The ‘selfie’ has become a pop culture tend over the past few years. Rapidly advancing smartphone camera technology has allowed people across the world to take self-snaps more easily than ever before. If you don’t see how such a simple act could become a global phenomenon, just look at the figures.

Statistics gathered by Salon Today indicate that 93 million selfies are taken across the world every day, and selfies now represent 30% of all pictures taken by 18-24 year olds. The act has now become so popular that the word ‘selfie’ has been entered in the Oxford Dictionaries, who named it their most popular word of 2013.

Dangerous act 

Yet a number of news stories have now shown that taking a selfie can be a pretty dangerous act. They can even cause fatalities, as seen recently by the story of a 66 year old Japanese man who fell down stairs and died, whilst attempting to snap a pic of the Taj Mahal.

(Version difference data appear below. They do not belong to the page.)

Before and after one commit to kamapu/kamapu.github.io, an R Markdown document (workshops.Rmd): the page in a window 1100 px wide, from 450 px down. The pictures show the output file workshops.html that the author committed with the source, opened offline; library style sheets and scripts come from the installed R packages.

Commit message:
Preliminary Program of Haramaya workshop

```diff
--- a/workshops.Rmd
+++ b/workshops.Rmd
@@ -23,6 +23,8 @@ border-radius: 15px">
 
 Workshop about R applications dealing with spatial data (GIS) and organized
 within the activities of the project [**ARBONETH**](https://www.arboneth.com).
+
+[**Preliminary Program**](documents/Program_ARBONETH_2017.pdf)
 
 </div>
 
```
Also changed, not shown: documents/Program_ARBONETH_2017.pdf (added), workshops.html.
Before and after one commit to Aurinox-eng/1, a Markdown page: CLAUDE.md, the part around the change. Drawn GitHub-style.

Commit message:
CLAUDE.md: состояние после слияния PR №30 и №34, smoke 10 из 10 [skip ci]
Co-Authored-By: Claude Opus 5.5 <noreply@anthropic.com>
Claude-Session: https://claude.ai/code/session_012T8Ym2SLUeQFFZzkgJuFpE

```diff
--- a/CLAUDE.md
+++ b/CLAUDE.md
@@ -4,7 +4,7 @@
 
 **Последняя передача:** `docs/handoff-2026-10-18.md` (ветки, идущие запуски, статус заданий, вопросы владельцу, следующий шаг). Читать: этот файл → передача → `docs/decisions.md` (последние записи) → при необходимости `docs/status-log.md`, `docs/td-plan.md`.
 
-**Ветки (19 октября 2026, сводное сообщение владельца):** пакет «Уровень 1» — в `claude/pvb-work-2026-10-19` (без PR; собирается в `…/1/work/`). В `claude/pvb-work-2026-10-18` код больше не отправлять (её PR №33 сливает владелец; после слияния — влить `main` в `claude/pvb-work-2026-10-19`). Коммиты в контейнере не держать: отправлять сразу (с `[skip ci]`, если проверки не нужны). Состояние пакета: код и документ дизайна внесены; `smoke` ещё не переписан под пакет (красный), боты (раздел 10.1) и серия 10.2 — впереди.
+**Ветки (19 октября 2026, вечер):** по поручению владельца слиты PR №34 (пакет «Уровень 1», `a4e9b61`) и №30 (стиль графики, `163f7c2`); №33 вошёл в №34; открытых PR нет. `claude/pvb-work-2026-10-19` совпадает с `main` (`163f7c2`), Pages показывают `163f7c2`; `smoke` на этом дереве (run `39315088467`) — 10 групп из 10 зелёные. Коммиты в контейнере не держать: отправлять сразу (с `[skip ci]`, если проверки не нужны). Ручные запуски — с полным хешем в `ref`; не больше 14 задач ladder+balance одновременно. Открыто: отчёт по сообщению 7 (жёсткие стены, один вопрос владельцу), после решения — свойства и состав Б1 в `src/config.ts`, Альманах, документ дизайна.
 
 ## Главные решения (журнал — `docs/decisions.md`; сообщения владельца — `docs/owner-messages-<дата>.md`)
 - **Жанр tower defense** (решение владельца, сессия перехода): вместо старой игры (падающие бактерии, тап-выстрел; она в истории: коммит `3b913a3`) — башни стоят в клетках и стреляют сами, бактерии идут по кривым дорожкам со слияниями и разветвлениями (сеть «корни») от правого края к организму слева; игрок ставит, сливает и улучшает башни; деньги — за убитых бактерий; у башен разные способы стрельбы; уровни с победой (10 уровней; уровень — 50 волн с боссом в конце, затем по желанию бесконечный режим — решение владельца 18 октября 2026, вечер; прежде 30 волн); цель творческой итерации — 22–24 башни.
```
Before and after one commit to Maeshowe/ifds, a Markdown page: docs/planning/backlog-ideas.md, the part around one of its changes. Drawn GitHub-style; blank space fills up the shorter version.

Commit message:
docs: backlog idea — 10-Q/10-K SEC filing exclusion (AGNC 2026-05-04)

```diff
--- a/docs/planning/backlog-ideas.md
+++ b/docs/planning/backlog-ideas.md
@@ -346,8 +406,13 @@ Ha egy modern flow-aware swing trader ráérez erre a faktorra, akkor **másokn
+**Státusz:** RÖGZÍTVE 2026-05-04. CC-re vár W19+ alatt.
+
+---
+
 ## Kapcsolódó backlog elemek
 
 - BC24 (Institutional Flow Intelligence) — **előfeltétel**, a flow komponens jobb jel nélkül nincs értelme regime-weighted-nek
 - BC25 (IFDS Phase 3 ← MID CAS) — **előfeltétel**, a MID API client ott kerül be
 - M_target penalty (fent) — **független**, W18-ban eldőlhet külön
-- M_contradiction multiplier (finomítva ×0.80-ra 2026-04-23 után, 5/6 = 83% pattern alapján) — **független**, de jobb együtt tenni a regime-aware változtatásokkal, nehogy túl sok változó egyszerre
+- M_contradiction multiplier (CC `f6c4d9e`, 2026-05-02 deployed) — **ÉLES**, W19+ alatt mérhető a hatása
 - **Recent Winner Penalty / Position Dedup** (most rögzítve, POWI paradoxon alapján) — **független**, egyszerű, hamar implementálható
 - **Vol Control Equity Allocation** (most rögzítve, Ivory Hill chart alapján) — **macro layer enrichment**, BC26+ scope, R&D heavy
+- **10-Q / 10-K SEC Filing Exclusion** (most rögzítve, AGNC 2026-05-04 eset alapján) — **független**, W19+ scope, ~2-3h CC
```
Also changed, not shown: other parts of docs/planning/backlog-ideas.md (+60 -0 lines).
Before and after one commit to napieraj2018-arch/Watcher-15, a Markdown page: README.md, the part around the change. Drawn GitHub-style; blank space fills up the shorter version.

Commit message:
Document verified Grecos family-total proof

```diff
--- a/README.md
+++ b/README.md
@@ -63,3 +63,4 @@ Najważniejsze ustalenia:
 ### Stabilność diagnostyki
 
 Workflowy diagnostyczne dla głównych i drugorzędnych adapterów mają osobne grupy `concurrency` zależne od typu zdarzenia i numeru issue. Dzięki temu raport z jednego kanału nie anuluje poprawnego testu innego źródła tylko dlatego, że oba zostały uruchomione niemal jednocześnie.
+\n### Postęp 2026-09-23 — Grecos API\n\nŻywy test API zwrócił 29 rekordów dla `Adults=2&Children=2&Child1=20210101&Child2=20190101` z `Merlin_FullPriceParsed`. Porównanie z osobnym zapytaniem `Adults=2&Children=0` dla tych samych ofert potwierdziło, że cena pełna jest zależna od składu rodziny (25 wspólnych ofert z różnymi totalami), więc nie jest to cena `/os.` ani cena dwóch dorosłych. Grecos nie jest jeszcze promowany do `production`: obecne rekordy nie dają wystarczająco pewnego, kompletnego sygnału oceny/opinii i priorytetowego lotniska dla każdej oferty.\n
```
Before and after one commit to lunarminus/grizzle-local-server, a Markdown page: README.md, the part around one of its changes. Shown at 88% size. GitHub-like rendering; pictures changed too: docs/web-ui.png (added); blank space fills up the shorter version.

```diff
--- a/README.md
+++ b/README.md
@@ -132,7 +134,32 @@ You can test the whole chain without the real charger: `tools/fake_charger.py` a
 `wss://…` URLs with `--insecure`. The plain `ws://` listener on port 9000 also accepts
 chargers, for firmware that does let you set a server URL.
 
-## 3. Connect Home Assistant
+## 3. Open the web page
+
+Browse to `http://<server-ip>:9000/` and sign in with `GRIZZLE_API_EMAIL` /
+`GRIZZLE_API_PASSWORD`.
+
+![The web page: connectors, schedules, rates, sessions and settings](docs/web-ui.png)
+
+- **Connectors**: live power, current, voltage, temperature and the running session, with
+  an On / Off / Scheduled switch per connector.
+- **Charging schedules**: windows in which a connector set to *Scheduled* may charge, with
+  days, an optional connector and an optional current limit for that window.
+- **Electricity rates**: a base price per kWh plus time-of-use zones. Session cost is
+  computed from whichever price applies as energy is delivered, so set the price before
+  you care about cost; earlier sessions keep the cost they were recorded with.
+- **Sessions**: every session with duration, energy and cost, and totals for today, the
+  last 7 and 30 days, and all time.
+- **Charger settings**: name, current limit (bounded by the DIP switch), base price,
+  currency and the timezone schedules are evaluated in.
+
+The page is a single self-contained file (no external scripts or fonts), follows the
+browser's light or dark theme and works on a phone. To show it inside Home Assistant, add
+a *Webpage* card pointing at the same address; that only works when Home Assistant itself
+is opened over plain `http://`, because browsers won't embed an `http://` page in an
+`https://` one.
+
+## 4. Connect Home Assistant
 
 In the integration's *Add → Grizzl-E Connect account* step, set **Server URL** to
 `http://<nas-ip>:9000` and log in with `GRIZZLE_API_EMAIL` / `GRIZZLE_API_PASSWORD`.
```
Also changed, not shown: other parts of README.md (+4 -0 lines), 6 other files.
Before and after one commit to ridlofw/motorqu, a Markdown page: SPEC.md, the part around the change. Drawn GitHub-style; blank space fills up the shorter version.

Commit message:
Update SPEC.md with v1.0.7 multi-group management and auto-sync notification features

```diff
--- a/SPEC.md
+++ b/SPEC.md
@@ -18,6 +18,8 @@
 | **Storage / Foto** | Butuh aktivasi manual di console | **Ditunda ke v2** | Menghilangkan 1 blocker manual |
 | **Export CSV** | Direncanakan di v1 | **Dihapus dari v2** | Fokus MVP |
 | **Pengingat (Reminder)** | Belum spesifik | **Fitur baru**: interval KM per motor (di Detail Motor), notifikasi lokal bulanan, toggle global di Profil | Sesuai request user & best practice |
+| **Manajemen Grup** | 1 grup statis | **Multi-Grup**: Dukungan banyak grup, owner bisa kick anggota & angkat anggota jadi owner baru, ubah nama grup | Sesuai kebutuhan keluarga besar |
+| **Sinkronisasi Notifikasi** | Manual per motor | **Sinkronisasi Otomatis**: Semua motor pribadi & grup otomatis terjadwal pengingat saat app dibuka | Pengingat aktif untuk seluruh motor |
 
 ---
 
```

The Huffington Post reported that new figures have shown just how dangerous it can be to take a selfie. These statistics indicate that 12 people around the world have died as a result of taking selfies so far in 2015, in contrast with eight people who died so far in 2015 due to shark attacks. That’s right, selfies are now more dangerous than sharks!

Selfie tips 

Governments around the world have started responding to the danger selfies pose to their citizens. Russia has launched a campaign to teach people about the perils of the practice. Police officers in the country are planning to hold selfie safety lessons, seriously, in schools across the Federation.

Yet in my opinion, there’s only one thing you need to do when you take a selfie. The reason that this act has caused 12 fatalities in 2015 alone is that the people involved didn’t pay attention to their surroundings when they were taking their selfies. Look around, stay alert and keep your ears open and you should be able to snap your pic in complete safety.

Common sense

So believe it or not, taking a selfie is now more dangerous than encountering a shark, yet it really doesn’t have to be. I can’t believe I’m actually writing this, but if you use a little common sense the next time you take a selfie, you’ll live to take yet another selfie.

Htet Tayza.